━━━━━ Records for this task ━━━━━

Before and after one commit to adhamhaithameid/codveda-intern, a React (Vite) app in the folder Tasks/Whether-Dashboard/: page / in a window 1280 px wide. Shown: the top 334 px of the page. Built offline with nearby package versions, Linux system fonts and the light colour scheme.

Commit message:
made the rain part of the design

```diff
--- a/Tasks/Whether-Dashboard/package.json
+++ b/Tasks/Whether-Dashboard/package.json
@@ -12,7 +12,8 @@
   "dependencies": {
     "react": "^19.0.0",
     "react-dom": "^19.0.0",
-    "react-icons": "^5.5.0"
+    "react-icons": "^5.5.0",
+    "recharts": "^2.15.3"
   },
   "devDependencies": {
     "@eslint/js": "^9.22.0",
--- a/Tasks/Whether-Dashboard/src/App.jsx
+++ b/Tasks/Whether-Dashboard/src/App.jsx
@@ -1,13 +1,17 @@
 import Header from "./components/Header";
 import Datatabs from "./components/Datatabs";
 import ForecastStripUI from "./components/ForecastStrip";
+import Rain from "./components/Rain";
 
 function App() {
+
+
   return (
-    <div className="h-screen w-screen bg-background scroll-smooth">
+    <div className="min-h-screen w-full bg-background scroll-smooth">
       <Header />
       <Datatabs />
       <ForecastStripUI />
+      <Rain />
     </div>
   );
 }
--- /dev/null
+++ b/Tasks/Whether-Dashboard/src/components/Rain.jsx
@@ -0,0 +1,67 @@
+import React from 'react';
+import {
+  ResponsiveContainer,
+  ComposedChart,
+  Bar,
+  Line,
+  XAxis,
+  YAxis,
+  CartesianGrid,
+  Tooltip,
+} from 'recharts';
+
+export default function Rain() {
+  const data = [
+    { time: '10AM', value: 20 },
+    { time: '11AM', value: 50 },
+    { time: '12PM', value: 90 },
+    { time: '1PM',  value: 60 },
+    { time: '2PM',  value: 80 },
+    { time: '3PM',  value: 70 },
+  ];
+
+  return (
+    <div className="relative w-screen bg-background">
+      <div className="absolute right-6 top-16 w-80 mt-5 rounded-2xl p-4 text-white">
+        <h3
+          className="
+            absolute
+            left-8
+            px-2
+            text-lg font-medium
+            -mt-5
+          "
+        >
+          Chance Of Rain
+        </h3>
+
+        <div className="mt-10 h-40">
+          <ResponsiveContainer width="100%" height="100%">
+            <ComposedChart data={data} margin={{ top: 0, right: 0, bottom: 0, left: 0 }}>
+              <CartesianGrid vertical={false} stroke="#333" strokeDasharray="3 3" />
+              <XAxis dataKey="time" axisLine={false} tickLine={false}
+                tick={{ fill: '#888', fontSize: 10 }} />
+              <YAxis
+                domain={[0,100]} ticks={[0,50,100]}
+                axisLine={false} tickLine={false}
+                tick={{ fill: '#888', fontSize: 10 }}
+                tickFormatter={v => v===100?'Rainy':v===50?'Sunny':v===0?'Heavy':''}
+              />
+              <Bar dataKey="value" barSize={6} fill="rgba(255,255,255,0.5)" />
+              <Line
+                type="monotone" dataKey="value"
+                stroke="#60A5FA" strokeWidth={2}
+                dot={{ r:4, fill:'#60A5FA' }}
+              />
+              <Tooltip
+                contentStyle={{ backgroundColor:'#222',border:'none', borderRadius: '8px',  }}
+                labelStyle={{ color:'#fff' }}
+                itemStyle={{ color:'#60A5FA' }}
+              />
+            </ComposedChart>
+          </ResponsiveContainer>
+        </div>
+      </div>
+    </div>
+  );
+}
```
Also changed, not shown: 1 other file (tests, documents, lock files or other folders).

━━━━━

> [Instructions for the task]: Identify all lines in the records above with the word "scroll".

> [Result of the exercise]:
-    <div className="h-screen w-screen bg-background scroll-smooth">
+    <div className="min-h-screen w-full bg-background scroll-smooth">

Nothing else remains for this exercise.